By default, a text is sent via 7-bit encoding, which allows you to use 160 characters per text. Most symbols are included in this 7-bit encoding.
However, if you use 1 character that does not appear in the 7-bit encoding, your device will compensate by converting your entire message in 16-bit encoding (or UCS-2). With 16-bit encoding the number of characters in your text will automatically be limited to 70. An example of such a character would be the French à, or smileys.
It is always the device itself deciding which encoding is used. In the older operating systems Symbian (Nokia) and Blackberry you often had the choice to not let this conversion take place. The special characters wouldn't be used and were replaced by similar symbols which were available in 7-bit encoding (e.g. à is replaced by a, ç by c…). Unfortunately, this function is no longer available in more recent operating systems such as Android, iOS.... This is compensated by a counter in the text application indicating how many characters you can still use and/or how many texts you will send.

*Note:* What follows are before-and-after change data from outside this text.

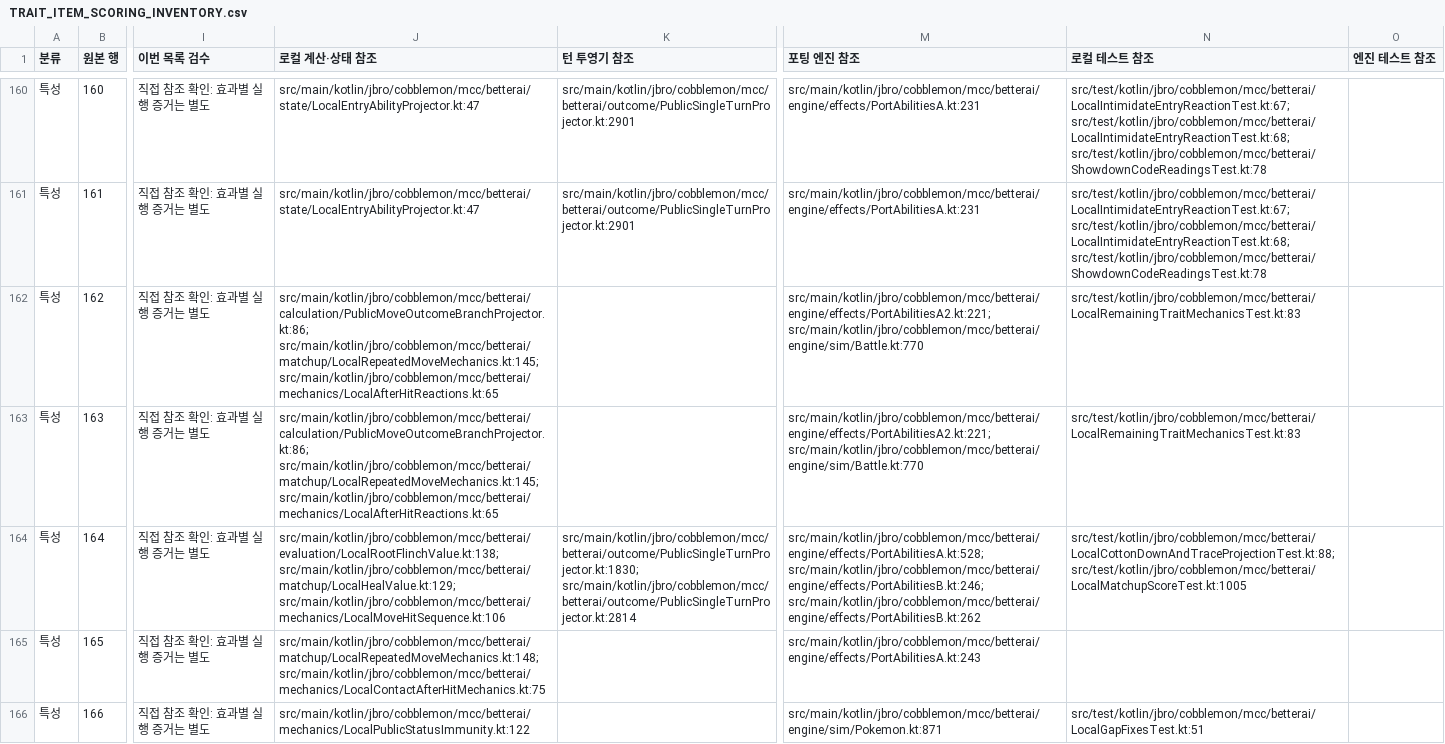
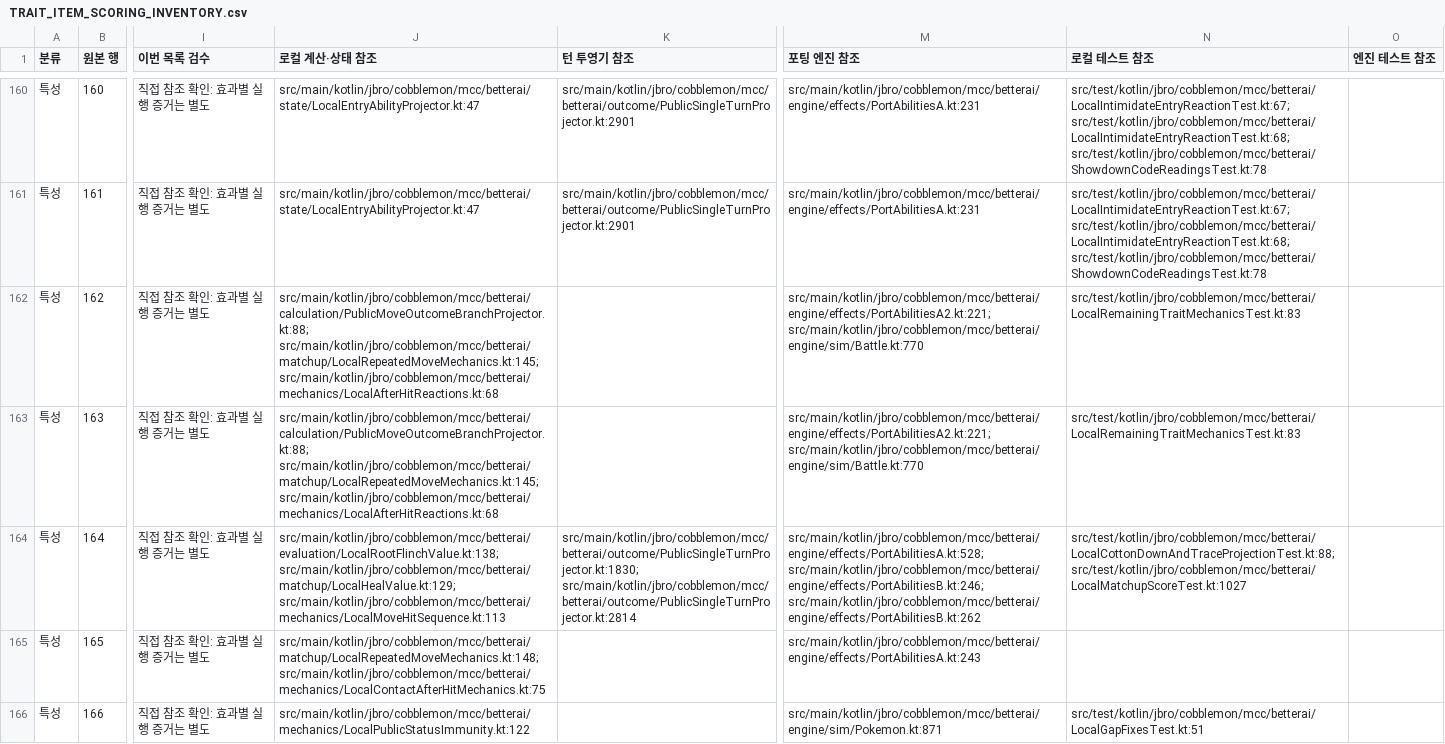
Before and after one commit to taku7664/Minecraft-Cobblemon-Mods, a CSV file: works/mods/more-cobblemon-contents/docs/betterai/engine/TRAIT_ITEM_SCORING_INVENTORY.csv, drawn as a sheet; only a part is shown, gaps mark what is left out; the diff covers the shown part only; the diff names each change by its address in the sheet, - before the commit and + after, or states it on an @@ line.

Commit message:
fix(betterai): price immediate hit reactions in move and switch formulas

```diff
--- a/works/mods/more-cobblemon-contents/docs/betterai/engine/TRAIT_ITEM_SCORING_INVENTORY.csv
+++ b/works/mods/more-cobblemon-contents/docs/betterai/engine/TRAIT_ITEM_SCORING_INVENTORY.csv
-J162:J163 (로컬 계산·상태 참조): src/main/kotlin/jbro/cobblemon/mcc/betterai/calculation/PublicMoveOutcomeBranchProjector.kt:86; src/main/kotlin/jbro/cobblemon/mcc/betterai/matchup/LocalRepeatedMoveMechanics.kt:145; src/main/kotlin/jbro/cobblemon/mcc/betterai/mechanics/LocalAfterHitReactions.kt:65
+J162:J163 (로컬 계산·상태 참조): src/main/kotlin/jbro/cobblemon/mcc/betterai/calculation/PublicMoveOutcomeBranchProjector.kt:88; src/main/kotlin/jbro/cobblemon/mcc/betterai/matchup/LocalRepeatedMoveMechanics.kt:145; src/main/kotlin/jbro/cobblemon/mcc/betterai/mechanics/LocalAfterHitReactions.kt:68
-J164 (로컬 계산·상태 참조): src/main/kotlin/jbro/cobblemon/mcc/betterai/evaluation/LocalRootFlinchValue.kt:138; src/main/kotlin/jbro/cobblemon/mcc/betterai/matchup/LocalHealValue.kt:129; src/main/kotlin/jbro/cobblemon/mcc/betterai/mechanics/LocalMoveHitSequence.kt:106
+J164 (로컬 계산·상태 참조): src/main/kotlin/jbro/cobblemon/mcc/betterai/evaluation/LocalRootFlinchValue.kt:138; src/main/kotlin/jbro/cobblemon/mcc/betterai/matchup/LocalHealValue.kt:129; src/main/kotlin/jbro/cobblemon/mcc/betterai/mechanics/LocalMoveHitSequence.kt:113
-N164 (로컬 테스트 참조): src/test/kotlin/jbro/cobblemon/mcc/betterai/LocalCottonDownAndTraceProjectionTest.kt:88; src/test/kotlin/jbro/cobblemon/mcc/betterai/LocalMatchupScoreTest.kt:1005
+N164 (로컬 테스트 참조): src/test/kotlin/jbro/cobblemon/mcc/betterai/LocalCottonDownAndTraceProjectionTest.kt:88; src/test/kotlin/jbro/cobblemon/mcc/betterai/LocalMatchupScoreTest.kt:1027
```
Also changed, not shown: 170 edited cells elsewhere in this file, 23 other files.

It is still the device which decides which coding will be used.
What if I want to send a longer text message?
If you want to send a message of more than 160 characters (or more than 70 in case of 16-bit UCS-2), you will need data to link the messages to each other. This reduces the actual number of characters per text to 153 or 67 respectively.